Dataset »

= Beginning of Section =

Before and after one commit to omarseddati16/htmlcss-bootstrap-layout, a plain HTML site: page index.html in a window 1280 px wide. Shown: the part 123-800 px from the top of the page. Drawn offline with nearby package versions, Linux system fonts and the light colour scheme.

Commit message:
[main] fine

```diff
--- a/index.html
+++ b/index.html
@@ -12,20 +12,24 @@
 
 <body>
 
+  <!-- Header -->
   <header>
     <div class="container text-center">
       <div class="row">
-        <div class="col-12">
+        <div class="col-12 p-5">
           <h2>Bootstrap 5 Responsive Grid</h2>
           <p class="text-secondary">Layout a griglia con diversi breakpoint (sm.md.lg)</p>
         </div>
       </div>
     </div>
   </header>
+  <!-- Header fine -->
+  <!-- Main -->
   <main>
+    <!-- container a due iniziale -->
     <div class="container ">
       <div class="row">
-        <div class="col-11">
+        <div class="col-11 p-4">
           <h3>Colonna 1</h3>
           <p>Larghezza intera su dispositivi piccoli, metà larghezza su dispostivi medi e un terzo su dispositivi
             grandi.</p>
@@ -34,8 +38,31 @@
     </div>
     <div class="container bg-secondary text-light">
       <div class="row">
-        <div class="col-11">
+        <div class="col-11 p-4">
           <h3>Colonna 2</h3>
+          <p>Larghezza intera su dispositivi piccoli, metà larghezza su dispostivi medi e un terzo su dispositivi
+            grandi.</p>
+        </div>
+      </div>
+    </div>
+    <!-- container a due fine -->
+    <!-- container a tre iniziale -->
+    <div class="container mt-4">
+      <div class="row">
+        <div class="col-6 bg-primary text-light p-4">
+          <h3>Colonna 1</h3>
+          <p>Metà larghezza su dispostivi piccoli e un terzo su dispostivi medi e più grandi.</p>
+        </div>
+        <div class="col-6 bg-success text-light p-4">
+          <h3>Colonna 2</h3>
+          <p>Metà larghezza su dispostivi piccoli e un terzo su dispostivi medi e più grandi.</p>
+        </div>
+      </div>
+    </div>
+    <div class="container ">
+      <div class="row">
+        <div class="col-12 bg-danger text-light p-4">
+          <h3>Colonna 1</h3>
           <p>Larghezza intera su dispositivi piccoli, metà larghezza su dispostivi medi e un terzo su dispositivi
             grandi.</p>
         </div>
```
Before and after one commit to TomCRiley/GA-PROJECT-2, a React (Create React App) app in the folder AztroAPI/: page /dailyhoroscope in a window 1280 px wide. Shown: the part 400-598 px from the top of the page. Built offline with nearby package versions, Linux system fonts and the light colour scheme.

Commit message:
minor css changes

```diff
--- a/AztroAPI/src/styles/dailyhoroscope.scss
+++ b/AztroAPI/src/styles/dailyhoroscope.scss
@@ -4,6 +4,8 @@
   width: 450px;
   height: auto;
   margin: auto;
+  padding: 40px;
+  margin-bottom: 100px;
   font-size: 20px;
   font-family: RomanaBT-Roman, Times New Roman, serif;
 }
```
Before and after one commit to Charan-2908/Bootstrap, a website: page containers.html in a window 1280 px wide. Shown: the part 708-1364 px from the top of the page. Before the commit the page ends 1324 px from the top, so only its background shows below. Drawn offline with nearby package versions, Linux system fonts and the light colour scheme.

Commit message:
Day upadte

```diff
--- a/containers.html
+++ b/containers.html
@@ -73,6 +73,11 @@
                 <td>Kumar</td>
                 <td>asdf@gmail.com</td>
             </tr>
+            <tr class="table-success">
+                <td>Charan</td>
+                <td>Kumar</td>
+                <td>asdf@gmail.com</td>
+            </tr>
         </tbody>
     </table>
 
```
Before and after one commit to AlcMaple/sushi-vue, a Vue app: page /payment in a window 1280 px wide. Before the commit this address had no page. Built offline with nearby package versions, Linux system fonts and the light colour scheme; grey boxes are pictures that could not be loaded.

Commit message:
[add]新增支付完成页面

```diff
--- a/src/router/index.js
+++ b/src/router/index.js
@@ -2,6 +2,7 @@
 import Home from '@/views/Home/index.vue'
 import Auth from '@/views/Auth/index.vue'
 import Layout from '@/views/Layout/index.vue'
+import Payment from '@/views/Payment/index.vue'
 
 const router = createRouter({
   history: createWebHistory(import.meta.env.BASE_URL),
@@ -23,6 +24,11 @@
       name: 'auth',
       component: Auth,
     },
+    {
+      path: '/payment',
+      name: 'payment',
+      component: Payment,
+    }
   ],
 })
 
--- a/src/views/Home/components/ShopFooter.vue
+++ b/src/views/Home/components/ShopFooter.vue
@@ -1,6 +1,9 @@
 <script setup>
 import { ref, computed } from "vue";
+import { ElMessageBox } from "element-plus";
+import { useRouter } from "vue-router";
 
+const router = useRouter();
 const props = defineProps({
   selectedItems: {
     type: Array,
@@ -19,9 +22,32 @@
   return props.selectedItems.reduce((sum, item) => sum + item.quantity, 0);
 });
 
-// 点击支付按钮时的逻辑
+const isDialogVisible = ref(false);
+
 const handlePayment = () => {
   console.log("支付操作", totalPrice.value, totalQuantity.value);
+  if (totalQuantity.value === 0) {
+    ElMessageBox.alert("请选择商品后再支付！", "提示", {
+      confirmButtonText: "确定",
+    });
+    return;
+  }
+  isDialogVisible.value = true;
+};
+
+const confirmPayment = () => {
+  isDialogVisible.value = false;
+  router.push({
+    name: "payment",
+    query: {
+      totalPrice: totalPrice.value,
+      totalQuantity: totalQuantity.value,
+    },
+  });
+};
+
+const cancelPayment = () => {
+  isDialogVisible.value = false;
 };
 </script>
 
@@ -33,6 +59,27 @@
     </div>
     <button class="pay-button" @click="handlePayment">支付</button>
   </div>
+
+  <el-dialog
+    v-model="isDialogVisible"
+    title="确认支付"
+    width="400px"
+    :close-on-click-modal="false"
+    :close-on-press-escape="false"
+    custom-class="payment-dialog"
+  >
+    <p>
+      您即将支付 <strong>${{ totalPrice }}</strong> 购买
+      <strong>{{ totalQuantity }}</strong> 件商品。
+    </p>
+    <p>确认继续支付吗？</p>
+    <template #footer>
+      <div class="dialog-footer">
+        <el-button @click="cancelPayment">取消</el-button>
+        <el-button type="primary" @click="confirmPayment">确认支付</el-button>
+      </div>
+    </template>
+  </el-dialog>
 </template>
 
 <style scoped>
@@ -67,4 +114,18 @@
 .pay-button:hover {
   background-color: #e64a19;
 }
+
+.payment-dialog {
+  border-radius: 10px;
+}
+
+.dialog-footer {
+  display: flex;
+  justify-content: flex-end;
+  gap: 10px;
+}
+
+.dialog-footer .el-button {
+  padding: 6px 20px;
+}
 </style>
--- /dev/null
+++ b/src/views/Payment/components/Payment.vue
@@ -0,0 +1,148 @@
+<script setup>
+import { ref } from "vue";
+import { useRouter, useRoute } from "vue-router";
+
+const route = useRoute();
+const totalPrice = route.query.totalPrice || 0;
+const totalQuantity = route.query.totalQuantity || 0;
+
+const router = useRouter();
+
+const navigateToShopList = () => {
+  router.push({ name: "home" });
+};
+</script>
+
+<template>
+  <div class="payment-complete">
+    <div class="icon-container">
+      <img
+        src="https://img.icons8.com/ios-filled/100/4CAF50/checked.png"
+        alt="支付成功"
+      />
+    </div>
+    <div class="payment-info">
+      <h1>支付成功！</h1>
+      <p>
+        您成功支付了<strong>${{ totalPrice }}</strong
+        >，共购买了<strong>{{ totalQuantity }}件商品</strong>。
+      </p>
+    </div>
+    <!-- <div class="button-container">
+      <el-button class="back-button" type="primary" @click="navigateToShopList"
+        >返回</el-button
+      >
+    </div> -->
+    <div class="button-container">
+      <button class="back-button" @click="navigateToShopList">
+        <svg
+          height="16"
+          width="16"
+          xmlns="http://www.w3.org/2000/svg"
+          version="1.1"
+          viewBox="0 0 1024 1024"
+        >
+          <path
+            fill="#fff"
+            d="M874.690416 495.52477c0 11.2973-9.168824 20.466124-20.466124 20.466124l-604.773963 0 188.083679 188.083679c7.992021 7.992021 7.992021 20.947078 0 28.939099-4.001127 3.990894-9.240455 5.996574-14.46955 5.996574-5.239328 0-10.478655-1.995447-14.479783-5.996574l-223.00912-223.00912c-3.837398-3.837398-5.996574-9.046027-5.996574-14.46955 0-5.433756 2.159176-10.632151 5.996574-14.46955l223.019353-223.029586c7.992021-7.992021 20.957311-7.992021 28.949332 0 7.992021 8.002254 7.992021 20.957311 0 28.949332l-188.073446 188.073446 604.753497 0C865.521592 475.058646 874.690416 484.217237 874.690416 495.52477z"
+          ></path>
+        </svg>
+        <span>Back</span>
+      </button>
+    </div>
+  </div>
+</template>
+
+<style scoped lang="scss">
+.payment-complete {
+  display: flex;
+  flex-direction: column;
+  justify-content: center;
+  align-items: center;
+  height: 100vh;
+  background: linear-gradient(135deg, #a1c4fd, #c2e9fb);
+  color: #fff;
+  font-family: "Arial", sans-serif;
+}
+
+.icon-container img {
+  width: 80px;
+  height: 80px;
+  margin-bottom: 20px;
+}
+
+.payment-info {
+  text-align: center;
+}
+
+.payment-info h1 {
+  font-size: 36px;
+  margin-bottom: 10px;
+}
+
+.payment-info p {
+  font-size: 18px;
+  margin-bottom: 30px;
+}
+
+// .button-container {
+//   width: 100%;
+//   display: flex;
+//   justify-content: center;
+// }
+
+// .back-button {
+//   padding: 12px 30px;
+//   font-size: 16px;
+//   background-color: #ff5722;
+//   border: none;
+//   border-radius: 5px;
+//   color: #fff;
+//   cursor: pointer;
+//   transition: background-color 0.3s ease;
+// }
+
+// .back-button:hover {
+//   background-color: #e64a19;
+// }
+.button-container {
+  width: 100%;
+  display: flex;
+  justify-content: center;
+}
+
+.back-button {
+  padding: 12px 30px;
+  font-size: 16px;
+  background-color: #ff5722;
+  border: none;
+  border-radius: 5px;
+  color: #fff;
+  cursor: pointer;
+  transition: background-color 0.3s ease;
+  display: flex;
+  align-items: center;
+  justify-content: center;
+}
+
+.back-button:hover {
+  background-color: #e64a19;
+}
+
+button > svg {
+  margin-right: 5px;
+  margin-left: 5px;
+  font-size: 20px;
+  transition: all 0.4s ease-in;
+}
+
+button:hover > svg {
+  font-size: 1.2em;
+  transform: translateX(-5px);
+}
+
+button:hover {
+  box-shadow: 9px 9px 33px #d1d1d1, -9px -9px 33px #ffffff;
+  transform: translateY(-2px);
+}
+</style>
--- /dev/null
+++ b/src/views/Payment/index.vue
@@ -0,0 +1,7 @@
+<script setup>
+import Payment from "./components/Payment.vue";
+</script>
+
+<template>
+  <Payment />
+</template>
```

= End of Section =

Task » Lines that contain "index" are the result; find them in the entries above and copy each one.

Task solution »
Before and after one commit to omarseddati16/htmlcss-bootstrap-layout, a plain HTML site: page index.html in a window 1280 px wide. Shown: the part 123-800 px from the top of the page. Drawn offline with nearby package versions, Linux system fonts and the light colour scheme.
--- a/index.html
+++ b/index.html
--- a/src/router/index.js
+++ b/src/router/index.js
 import Home from '@/views/Home/index.vue'
 import Auth from '@/views/Auth/index.vue'
 import Layout from '@/views/Layout/index.vue'
+import Payment from '@/views/Payment/index.vue'
+++ b/src/views/Payment/index.vue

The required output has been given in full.